What is required. Gather all lines in the entries that include the word "from".

Data excerpts.
◆ ◆ ◆ ◆ ◆

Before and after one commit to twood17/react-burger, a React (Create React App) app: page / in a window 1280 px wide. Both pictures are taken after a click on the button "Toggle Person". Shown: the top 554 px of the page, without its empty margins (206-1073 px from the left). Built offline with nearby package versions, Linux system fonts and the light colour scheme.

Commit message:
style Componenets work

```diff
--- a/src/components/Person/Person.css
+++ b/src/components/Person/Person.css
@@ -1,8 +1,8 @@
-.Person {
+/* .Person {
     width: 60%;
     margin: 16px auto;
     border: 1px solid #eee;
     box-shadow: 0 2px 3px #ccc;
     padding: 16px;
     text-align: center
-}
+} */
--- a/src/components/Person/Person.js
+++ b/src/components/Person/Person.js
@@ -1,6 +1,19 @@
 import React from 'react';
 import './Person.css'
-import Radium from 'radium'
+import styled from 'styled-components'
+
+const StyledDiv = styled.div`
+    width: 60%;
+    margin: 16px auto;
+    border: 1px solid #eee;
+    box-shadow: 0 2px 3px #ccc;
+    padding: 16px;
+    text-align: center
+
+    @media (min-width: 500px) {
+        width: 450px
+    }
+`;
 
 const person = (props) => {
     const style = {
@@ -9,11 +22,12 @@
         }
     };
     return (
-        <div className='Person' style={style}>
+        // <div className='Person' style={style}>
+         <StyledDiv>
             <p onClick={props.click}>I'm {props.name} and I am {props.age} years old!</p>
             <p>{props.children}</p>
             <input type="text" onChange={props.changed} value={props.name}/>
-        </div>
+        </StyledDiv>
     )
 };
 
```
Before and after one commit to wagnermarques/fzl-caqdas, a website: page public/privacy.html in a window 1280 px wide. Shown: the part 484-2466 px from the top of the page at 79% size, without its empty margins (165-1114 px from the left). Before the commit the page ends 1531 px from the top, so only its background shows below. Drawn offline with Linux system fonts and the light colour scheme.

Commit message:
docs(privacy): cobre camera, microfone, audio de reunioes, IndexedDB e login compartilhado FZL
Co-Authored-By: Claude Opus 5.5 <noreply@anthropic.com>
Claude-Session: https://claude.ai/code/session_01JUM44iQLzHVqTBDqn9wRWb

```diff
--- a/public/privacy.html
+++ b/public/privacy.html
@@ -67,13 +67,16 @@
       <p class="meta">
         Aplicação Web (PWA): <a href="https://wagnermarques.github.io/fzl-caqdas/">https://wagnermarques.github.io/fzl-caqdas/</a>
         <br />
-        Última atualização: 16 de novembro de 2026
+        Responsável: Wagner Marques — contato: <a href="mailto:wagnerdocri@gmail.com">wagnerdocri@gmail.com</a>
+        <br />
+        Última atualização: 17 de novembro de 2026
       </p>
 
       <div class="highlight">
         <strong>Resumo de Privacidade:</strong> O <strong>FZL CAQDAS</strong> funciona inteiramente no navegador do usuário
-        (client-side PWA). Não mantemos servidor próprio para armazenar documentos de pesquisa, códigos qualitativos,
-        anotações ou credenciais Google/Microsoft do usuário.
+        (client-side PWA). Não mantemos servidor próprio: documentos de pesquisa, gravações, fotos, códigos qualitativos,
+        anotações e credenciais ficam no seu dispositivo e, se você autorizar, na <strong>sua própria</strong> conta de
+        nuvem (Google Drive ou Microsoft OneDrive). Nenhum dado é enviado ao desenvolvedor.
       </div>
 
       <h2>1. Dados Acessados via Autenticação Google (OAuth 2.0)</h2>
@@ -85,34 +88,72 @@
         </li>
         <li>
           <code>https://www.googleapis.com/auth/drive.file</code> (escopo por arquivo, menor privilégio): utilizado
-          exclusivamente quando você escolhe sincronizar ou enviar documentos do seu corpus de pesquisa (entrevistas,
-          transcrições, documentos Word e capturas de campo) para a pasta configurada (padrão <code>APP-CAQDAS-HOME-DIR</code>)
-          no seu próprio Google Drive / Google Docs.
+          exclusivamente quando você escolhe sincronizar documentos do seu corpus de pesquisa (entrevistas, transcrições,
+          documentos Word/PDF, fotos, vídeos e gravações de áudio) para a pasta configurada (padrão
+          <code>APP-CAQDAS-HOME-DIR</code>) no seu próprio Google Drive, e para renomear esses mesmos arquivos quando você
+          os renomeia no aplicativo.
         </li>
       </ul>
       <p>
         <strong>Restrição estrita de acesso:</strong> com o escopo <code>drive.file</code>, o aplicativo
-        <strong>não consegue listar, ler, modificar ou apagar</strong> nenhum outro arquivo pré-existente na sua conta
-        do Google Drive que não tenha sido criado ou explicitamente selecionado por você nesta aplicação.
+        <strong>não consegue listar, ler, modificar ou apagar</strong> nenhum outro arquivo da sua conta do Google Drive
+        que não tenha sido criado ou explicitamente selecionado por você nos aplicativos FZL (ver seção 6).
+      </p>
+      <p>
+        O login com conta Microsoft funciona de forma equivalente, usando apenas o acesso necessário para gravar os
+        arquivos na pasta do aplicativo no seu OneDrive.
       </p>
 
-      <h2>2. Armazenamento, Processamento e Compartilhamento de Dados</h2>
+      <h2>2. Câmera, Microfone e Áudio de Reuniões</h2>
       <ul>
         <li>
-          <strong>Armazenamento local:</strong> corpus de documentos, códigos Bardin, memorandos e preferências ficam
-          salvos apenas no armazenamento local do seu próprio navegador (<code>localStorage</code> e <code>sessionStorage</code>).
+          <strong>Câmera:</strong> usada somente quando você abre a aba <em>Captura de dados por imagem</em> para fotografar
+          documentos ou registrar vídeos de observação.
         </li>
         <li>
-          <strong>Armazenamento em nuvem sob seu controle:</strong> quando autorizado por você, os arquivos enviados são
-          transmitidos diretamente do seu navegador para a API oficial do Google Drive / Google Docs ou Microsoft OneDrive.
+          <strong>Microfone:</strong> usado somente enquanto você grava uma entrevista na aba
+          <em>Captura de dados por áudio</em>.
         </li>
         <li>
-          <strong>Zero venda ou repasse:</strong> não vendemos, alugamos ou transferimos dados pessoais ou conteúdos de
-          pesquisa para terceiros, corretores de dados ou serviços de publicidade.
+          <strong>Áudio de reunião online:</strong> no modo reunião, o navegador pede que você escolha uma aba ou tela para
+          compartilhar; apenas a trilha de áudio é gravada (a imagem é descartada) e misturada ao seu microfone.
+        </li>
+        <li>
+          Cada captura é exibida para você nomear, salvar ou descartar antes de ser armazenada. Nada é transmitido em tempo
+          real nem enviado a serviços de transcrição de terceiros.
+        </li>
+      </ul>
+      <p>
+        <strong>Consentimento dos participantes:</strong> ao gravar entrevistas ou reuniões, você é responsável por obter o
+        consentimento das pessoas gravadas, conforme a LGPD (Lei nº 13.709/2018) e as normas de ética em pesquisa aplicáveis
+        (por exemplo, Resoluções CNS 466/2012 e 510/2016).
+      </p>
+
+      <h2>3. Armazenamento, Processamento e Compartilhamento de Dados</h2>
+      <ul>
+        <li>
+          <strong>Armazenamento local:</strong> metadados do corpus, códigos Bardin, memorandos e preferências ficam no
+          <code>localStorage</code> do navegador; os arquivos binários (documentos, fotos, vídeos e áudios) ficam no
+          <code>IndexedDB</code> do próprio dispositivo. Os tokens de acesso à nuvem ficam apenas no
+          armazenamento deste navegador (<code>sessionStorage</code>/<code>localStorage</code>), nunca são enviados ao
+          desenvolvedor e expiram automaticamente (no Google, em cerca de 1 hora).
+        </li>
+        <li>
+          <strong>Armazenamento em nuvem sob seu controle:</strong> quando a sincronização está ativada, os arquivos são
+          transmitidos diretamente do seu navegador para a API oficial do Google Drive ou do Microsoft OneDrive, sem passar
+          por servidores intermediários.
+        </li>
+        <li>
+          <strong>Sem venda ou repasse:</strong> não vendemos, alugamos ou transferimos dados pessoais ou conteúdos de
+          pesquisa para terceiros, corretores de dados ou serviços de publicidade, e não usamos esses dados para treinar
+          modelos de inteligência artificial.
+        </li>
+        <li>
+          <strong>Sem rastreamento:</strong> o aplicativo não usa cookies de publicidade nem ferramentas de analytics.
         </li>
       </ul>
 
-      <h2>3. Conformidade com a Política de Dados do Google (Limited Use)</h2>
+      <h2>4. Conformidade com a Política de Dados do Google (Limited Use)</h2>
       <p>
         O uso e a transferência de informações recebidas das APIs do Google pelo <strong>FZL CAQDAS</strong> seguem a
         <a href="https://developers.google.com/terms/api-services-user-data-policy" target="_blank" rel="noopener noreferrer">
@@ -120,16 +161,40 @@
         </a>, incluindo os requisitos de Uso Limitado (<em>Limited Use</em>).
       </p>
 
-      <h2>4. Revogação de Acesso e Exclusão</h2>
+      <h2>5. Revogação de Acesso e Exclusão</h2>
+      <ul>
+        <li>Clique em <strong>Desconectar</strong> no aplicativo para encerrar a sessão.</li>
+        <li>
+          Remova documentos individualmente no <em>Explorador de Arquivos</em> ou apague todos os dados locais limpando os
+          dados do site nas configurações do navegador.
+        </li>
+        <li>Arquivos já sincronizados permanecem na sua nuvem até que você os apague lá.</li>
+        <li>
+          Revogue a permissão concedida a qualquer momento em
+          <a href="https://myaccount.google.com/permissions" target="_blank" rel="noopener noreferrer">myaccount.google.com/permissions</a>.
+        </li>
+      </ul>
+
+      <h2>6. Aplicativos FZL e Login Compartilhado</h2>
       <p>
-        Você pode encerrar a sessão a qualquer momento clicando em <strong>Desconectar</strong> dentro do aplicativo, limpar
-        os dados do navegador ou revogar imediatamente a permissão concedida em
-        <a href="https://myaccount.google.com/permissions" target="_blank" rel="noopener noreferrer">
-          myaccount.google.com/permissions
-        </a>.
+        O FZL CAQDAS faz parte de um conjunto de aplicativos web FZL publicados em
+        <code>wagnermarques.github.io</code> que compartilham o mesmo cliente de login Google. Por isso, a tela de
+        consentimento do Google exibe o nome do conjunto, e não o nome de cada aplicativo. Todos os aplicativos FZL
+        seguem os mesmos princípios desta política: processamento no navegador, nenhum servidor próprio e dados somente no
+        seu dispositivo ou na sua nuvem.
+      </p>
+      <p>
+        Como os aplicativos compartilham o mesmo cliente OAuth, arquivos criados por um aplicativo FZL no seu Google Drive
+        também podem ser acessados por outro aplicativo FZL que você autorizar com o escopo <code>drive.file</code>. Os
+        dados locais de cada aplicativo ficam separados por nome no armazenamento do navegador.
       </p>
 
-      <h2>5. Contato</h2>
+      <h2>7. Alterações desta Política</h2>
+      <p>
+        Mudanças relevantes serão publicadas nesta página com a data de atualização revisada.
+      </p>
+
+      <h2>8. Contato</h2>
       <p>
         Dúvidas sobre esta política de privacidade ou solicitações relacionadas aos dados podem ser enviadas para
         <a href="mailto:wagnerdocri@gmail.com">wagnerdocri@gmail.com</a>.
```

◆ ◆ ◆ ◆ ◆

Response to this task.
Before and after one commit to twood17/react-burger, a React (Create React App) app: page / in a window 1280 px wide. Both pictures are taken after a click on the button "Toggle Person". Shown: the top 554 px of the page, without its empty margins (206-1073 px from the left). Built offline with nearby package versions, Linux system fonts and the light colour scheme.
 import React from 'react';
-import Radium from 'radium'
+import styled from 'styled-components'
Before and after one commit to wagnermarques/fzl-caqdas, a website: page public/privacy.html in a window 1280 px wide. Shown: the part 484-2466 px from the top of the page at 79% size, without its empty margins (165-1114 px from the left). Before the commit the page ends 1531 px from the top, so only its background shows below. Drawn offline with Linux system fonts and the light colour scheme.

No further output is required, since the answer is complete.